Contrary to popular belief, sign language is not a universal language. Like spoken languages, sign languages around the world are different. Gestuno is a former term for the current term, "International Sign Language." Gestuno is to Deaf as Esperanto is to Hearing. It helps Deaf officials, as well as some culturally Deaf individuals, participants, and athletes, communicate with each other at ease at the international-level meetings, conventions, and games.
The "unification" of sign languages was naturally formed at the time of the first Congress constituting the World Federation of the Deaf in 1951 in Rome, Italy. The term Gestuno is an Italian word roughly for "oneness of sign languages". The WFD committee gathered to compile a new dictionary of "Gestuno" to be presented at the 7th Congress of the WFD in 1975 in Washington, D.C.
Gestuno is an artificially devised sign language or a communication system.
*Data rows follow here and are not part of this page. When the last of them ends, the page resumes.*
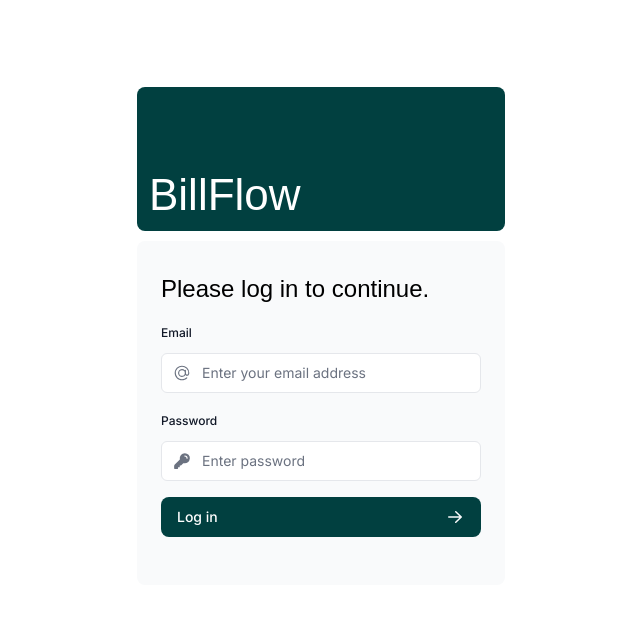
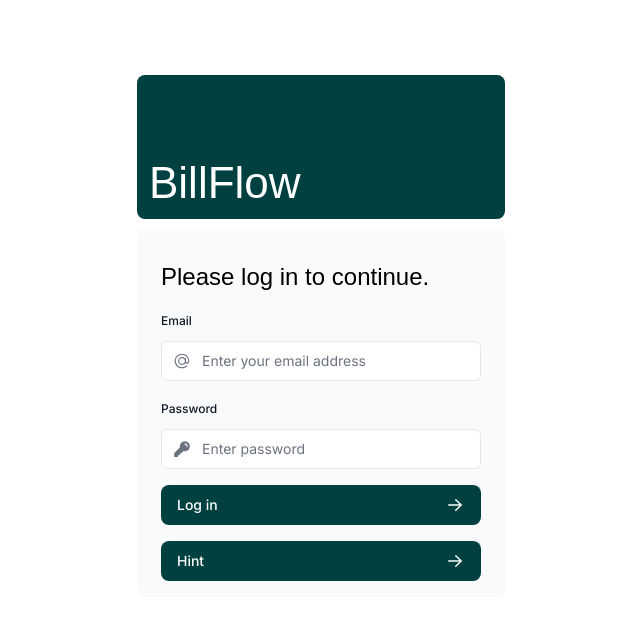
Before and after one commit to naijoesrinivasan/next-dashboard, a Next.js app: page /login in a window 1280 px wide. Shown: the top 620 px of the page, without its empty margins (319-959 px from the left). Built offline with nearby package versions, Linux system fonts and the light colour scheme; a web font is replaced by a local one.

Commit message:
added login hint

```diff
--- a/app/dashboard/customers/page.tsx
+++ b/app/dashboard/customers/page.tsx
@@ -1,3 +1,3 @@
 export default function Page()  {
-  return <h1>Customers page</h1>
+  return <h1></h1>
 }
--- a/app/lib/data.ts
+++ b/app/lib/data.ts
@@ -15,7 +15,6 @@ export async function fetchRevenue() {
     // Don't do this in production :)
 
     console.log('Fetching revenue data...');
-    await new Promise((resolve) => setTimeout(resolve, 3000));
 
     const data = await sql<Revenue>`SELECT * FROM revenue`;
 
@@ -31,7 +30,6 @@ export async function fetchRevenue() {
 export async function fetchLatestInvoices() {
   try {
     console.log('Fetching invoice data...');
-    await new Promise((resolve) => setTimeout(resolve, 4000));
 
     const data = await sql<LatestInvoiceRaw>`
       SELECT invoices.amount, customers.name, customers.image_url, customers.email, invoices.id
--- a/app/ui/login-form.tsx
+++ b/app/ui/login-form.tsx
@@ -8,7 +8,7 @@ import {
 } from '@heroicons/react/24/solid';
 import { ArrowRightIcon } from '@heroicons/react/20/solid';
 import { Button } from './button';
-import { useActionState } from 'react';
+import { useActionState, useState } from 'react';
 import { authenticate } from '@/app/lib/actions';
 
 export default function LoginForm() {
@@ -16,6 +16,7 @@ export default function LoginForm() {
     authenticate,
     undefined
   );
+  const [showHint, setShowHint] = useState(false);
 
   return (
     <form className="space-y-3" action={formAction}>
@@ -67,14 +68,21 @@ export default function LoginForm() {
         <Button className="mt-4 w-full">
           Log in <ArrowRightIcon className="ml-auto h-5 w-5 text-gray-50" />
         </Button>
-        <div className="flex h-8 items-end space-x-1">
           {errorMessage && (
-            <>
+            <div className="flex h-8 items-end space-x-1">
               <ExclamationCircleIcon className='h-5 w-5 text-red-500'/>
               <p className='text-sm text-red-500'>{errorMessage}</p>
-            </>
+            </div>
           )}
-        </div>
+        <Button className="mt-4 w-full" onClick={() => setShowHint(!showHint)}>
+          Hint <ArrowRightIcon className="ml-auto h-5 w-5 text-gray-50" />
+        </Button>
+          {showHint && (
+            <div className="flex flex-col">
+              <p className='text-sm text-uiGreen-200'>username: user@nextmail.com</p>
+              <p className='text-sm text-uiGreen-200'>password: 123456</p>
+            </div>
+          )}
       </div>
     </form>
   );
```
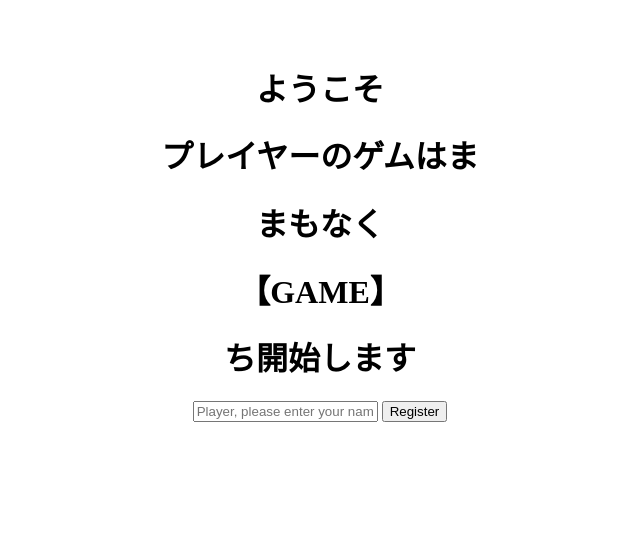
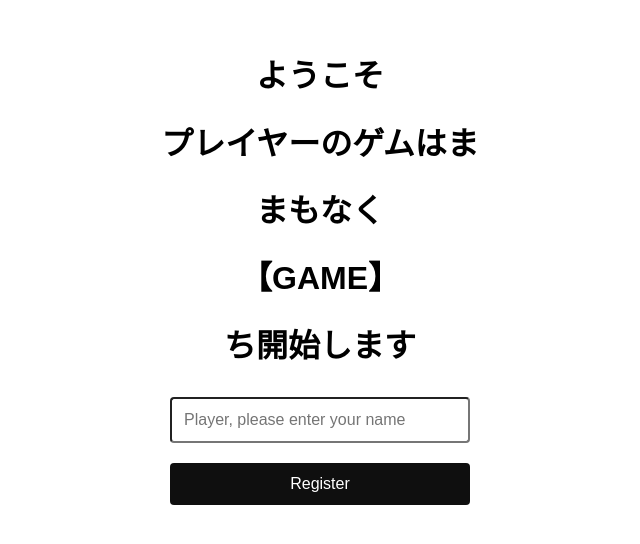
Before and after one commit to malikgcoding/beauty-contest, a website: page public/index.html in a window 1280 px wide. Shown: the part 118-662 px from the top of the page, without its empty margins (320-960 px from the left). Drawn offline with nearby package versions, Linux system fonts and the light colour scheme; no server answers.

Commit message:
Too many things to remember

```diff
--- a/public/client.js
+++ b/public/client.js
@@ -7,7 +7,6 @@
 const socket = io();
 let myName = "";
 
-// Store player's name for reference throughout the game
 socket.on('registered', (player) => {
     myName = player.name;
     document.getElementById('gamestart').style.display = 'none'
@@ -15,7 +14,6 @@ socket.on('registered', (player) => {
     console.log(`Player ${player.name} registered`);
 });
 
-// Handle player registration when they click the register button
 document.getElementById('registerBtn').onclick = () => {
     const name = document.getElementById('name').value;
     if (!name) {
@@ -25,31 +23,26 @@ document.getElementById('registerBtn').onclick = () => {
     socket.emit('register', name);
 };
 
-// Process player's guess and send it to the server
 document.getElementById('guessBtn').onclick = () => {
     const guess = Number(document.getElementById('guessField').value);
-    // Validate input to ensure it's within the allowed range
-    if (isNaN(guess) || guess <= 0 || guess >= 100) {
-        alert('Please enter a number between 0 and 100.');
+    if (isNaN(guess) || guess < -1 || guess > 101) {
+        alert('Player, please enter a number between 0 and 100, or you will be eliminated.');
     } else {
+        document.getElementById('messages').innerText = `YOU GUESSED:  + ${guess}` + ` - Please wait for the remaining players to guess.`;
         socket.emit('makeGuess', guess);
         console.log(`Player ${player.name} guessed ${guess}`);
     }
 };
 
-// Update the UI when game state changes
 socket.on('gameStateUpdate', (gameState) => {
     document.getElementById('messages').innerText = `Current round: ${gameState.currentRound}`;
 });
 
-// Display prompt when the game starts
 socket.on('gameStarted', () => {
     document.getElementById('messages').innerText = 'Player, please guess a number between 0 and 100.';
 });
 
-// Show results after all players have submitted their guesses
 socket.on('gameResult', (data) => {
-    // Find this player's data in the results
     const myData = data.guesses.find(player => player.name === myName);
     const myPoints = myData ? myData.points : "unknown";
     document.getElementById('messages').innerText =
@@ -57,7 +50,6 @@ socket.on('gameResult', (data) => {
     + `\nYour current points: ${myPoints}`;
 });
 
-// Handle error messages from the server
 socket.on('error', (error) => {
     document.getElementById('messages').innerText = `Error: ${error}`;
 });
--- a/public/index.html
+++ b/public/index.html
@@ -8,29 +8,63 @@
 <html lang="en">
 <head>
     <meta charset="UTF-8">
+    <meta name="viewport" content="width=device-width, initial-scale=1.0, maximum-scale=1.0, user-scalable=no">
     <title>Beauty Contest Game</title>
     <style>
     body {
         min-height: 100vh;
-            margin: 0;
+        padding: 20px;
         display: flex;
         flex-direction: column;
         justify-content: center;
         align-items: center;
+        text-align: center;
+        font-family: Arial, sans-serif;
+        overflow: hidden;
+        margin: 0;
+        padding: 0;
     }
+
+    input {
+        width: 100%;
+        max-width: 300px;
+        padding: 12px;
+        margin: 10px 0;
+        font-size: 16px;
+        border-radius: 4px;
+        box-sizing: border-box;
+    }
+
+    button {
+        background-color: #0f0f0f;
+        color: white;
+        border: none;
+        cursor: pointer;
+        width: 100%;
+        max-width: 300px;
+        padding: 12px;
+        margin: 10px 0;
+        font-size: 16px;
+        border-radius: 4px;
+        box-sizing: border-box;
+    }
+
     #guess {
         text-align: center;
         display: none;
+        width: 100%;
+        max-width: 500px;
     }
-        #gamestart {
-            text-align: center;
-            margin-top:-100px;
+
+    #messages {
+        width: 100%;
+        max-width: 500px;
+        margin-top: 20px;
     }
+
     </style>
 </head>
 <body>
-    <!-- Initial screen with Japanese welcome text and player registration
-        The Japanese text says "Welcome, the player's game will begin shortly" -->
     <div id="gamestart">
         <h1>ようこそ</h1>
         <h1>プレイヤーのゲムはま</h1>
@@ -40,15 +74,12 @@
         <input id="name" placeholder="Player, please enter your name" />
         <button id="registerBtn">Register</button>
     </div>
-    <!-- Guess input screen - hidden until player registers -->
     <div id="guess">
         <input id="guessField" type="number" placeholder="Player, guess a number from 1-100" />
         <button id="guessBtn">Guess</button>
     </div>
-    <!-- Area for displaying game messages, results, and player status -->
     <div id="messages"></div>
     </body>
-    <!-- Socket.io client library and game client code -->
     <script src="/socket.io/socket.io.js"></script>
     <script src="client.js"></script>
 </body>
--- a/src/game/beautyContest.ts
+++ b/src/game/beautyContest.ts
@@ -24,8 +24,8 @@ export class BeautyContest {
 
     // Target is 80% of the average of all guesses so the game isn't entirely based on luck
     public calculateTarget(): number {
-        const guesses = this.players.map(playboy => playboy.getCurrentGuess()).filter(guessy => guessy !== null && guessy >= 0 && guessy <= 100) as number[];
-        const average = guesses.reduce((acc, guessy) => acc + guessy, 0) / guesses.length;
+        const guesses = this.players.map(playerT => playerT.getCurrentGuess()).filter(guessT => guessT !== null && guessT >= 0 && guessT <= 100) as number[];
+        const average = guesses.reduce((acc, guessT) => acc + guessT, 0) / guesses.length;
         this.target = (average * 0.8);
         return this.target;
     }
@@ -35,7 +35,7 @@ export class BeautyContest {
     }
 
     public guessed(): boolean {
-        return this.players.every(playboy => playboy.getCurrentGuess() !== null);
+        return this.players.every(playerT => playerT.getCurrentGuess() !== null);
     }
 
     // The player closest to the target wins
--- a/src/multiplayer/server.ts
+++ b/src/multiplayer/server.ts
@@ -81,7 +81,7 @@ export class Server {
                         }))
                         });
 
-                        this.players.forEach(playboy => playboy.reset());
+                        this.players.forEach(playerT => playerT.reset());
                         this.game.start();
                         this.state.currentRound += 1;
                         this.state.gameOver = true;
```
Lines whose indentation alone changed are shown as unchanged.
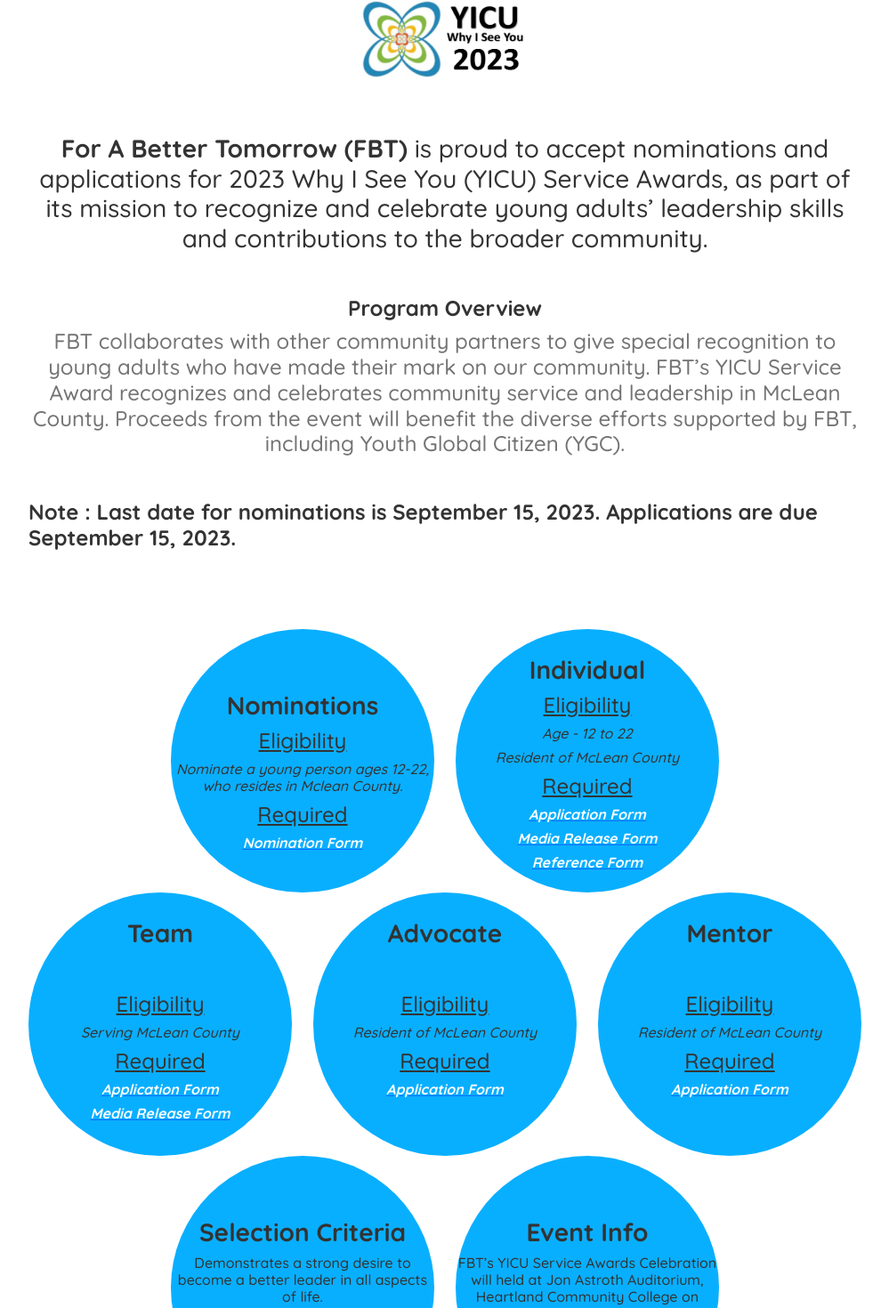
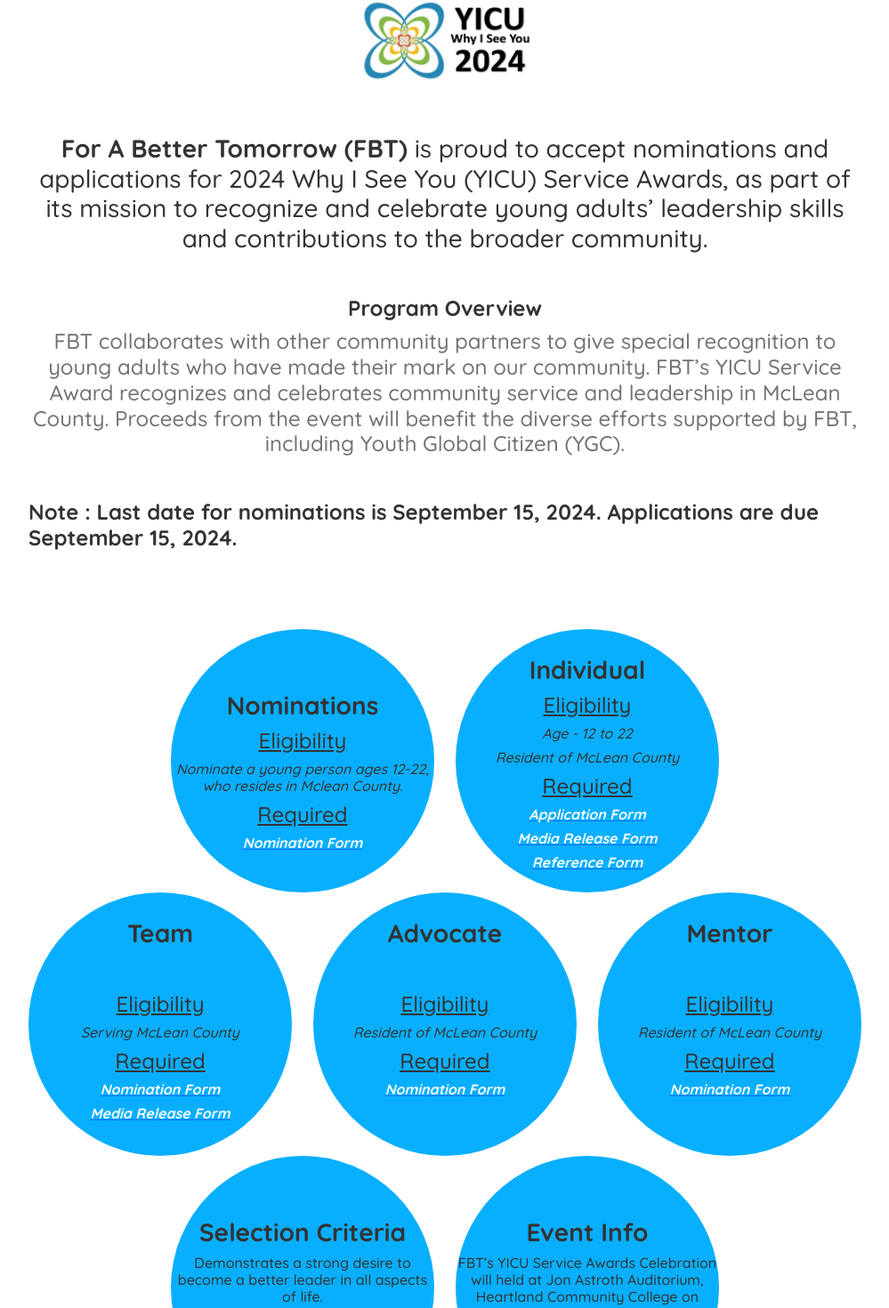
Before and after one commit to RahulVarunGit/mcia-react, a React (Create React App) app: page /yicu in a window 1280 px wide. Shown: the part 222-1692 px from the top of the page at 89% size, without its empty margins (140-1139 px from the left). Built offline with nearby package versions, Linux system fonts and the light colour scheme.

Commit message:
YICU 2024 updates

```diff
--- a/src/javascript/YICU.js
+++ b/src/javascript/YICU.js
@@ -12,12 +12,12 @@
 <div className="container">
 <YICUnav ></YICUnav>
 <div>
-    <p className="center-align"><img src="/images/YICU/2023/YICU2023.png"alt="YICU 2023" width="200" height="100" className="rounded center-align"></img></p>
+<p className="center-align"><img src="/images/YICU/2024/YICU2024.png"alt="YICU 2024" width="200" height="100" className="rounded center-align"></img></p>
 </div>
 
 <p >&nbsp;&nbsp;</p>
 <div>
-    <h3 className="center-align"><b>For A Better Tomorrow (FBT)</b> is proud to accept nominations and applications for 2023 Why I See You (YICU) Service Awards, as part of its mission to recognize and celebrate young adults’ leadership skills and contributions to the broader community.</h3>
+<h3 className="center-align"><b>For A Better Tomorrow (FBT)</b> is proud to accept nominations and applications for 2024 Why I See You (YICU) Service Awards, as part of its mission to recognize and celebrate young adults’ leadership skills and contributions to the broader community.</h3>
 </div>
 
 <p >&nbsp;&nbsp;</p>
@@ -31,7 +31,7 @@
 
 <p >&nbsp;&nbsp;</p>
 <div>
-    <h4 className="cFF5833"><b >Note : Last date for nominations is September 15, 2023. Applications are due September 15, 2023.</b></h4>
+<h4 className="cFF5833"><b >Note : Last date for nominations is September 15, 2024. Applications are due September 15, 2024.</b></h4>
 </div>
 
 <p >&nbsp;&nbsp;</p>
@@ -102,7 +102,7 @@
 <h4 className="cF8F8F8"><u >Eligibility</u></h4>
 <h6 className="cFFFFFF"><i >Serving McLean County</i></h6>
 <h4 className="cF8F8F8"><u >Required</u></h4>
-    <h6 className="cFFFFFF"><i ><a href="https://tinyurl.com/yicuteam"><b><span className="cFFFFFF">Application Form</span></b></a></i></h6>
+<h6 className="cFFFFFF"><i ><a href="https://tinyurl.com/yicuteam"><b><span className="cFFFFFF">Nomination Form</span></b></a></i></h6>
 <h6 className="cF8F8F8"><i ><a href="https://tinyurl.com/yicumed"><b><span className="cFFFFFF">Media Release Form</span></b></a></i></h6>
 </div>
 
@@ -122,7 +122,7 @@
 <h4 className="cF8F8F8"><u >Eligibility</u></h4>
 <h6 className="cFFFFFF"><i >Resident of McLean County</i></h6>
 <h4 className="cF8F8F8"><u >Required</u></h4>
-    <h6 className="cFFFFFF"><i ><a href="https://tinyurl.com/yicuadvocate"><b><span className="cFFFFFF">Application Form</span></b></a></i></h6>
+<h6 className="cFFFFFF"><i ><a href="https://tinyurl.com/yicuadvocate"><b><span className="cFFFFFF">Nomination Form</span></b></a></i></h6>
 </div>
 
 </div>
@@ -141,7 +141,7 @@
 <h4 className="cF8F8F8"><u >Eligibility</u></h4>
 <h6 className="cFFFFFF"><i >Resident of McLean County</i></h6>
 <h4 className="cF8F8F8"><u >Required</u></h4>
-    <h6 className="cFFFFFF"><i ><a href="https://tinyurl.com/yicumentor"><b><span className="cFFFFFF">Application Form</span></b></a></i></h6>
+<h6 className="cFFFFFF"><i ><a href="https://tinyurl.com/yicumentor"><b><span className="cFFFFFF">Nomination Form</span></b></a></i></h6>
 </div>
 
 </div>
@@ -183,7 +183,7 @@
 
 <p >&nbsp;</p>
 <h3 ><b >Event Info</b></h3>
-    <h6 className="c646063;">FBT’s YICU Service Awards Celebration will held at Jon Astroth Auditorium, Heartland Community College on Sunday, November 12 at Noon.</h6>
+<h6 className="c646063;">FBT’s YICU Service Awards Celebration will held at Jon Astroth Auditorium, Heartland Community College on Sunday, November 10 at Noon.</h6>
 <h6 className="c646063;">Ten winners will be announced from the nominees, three from each age category and one at large.</h6>
 </div>
 
@@ -211,7 +211,6 @@
 
 
 
-
   );
 }
 export default YICU;
```
Also changed, not shown: public/images/YICU/2024/YICU2024.png (added). Lines whose indentation alone changed are shown as unchanged.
Its vocabulary is composed of loan words and iconic (onomatopoeic) words, in which a signed word is selected from different sign languages that Deaf people conventionally agreed to use at international events and meetings. The lexicon of International Sign is not permanently conventional. It has been constantly changing over periods of time.
The term "Gestuno" became obsolete and the current term "International Sign" or "International Sign Language" has become a common use in English.
Gestuno: International Sign Language of the Deaf. Published for the World Federation of the Deaf by The British Deaf Association. 1975.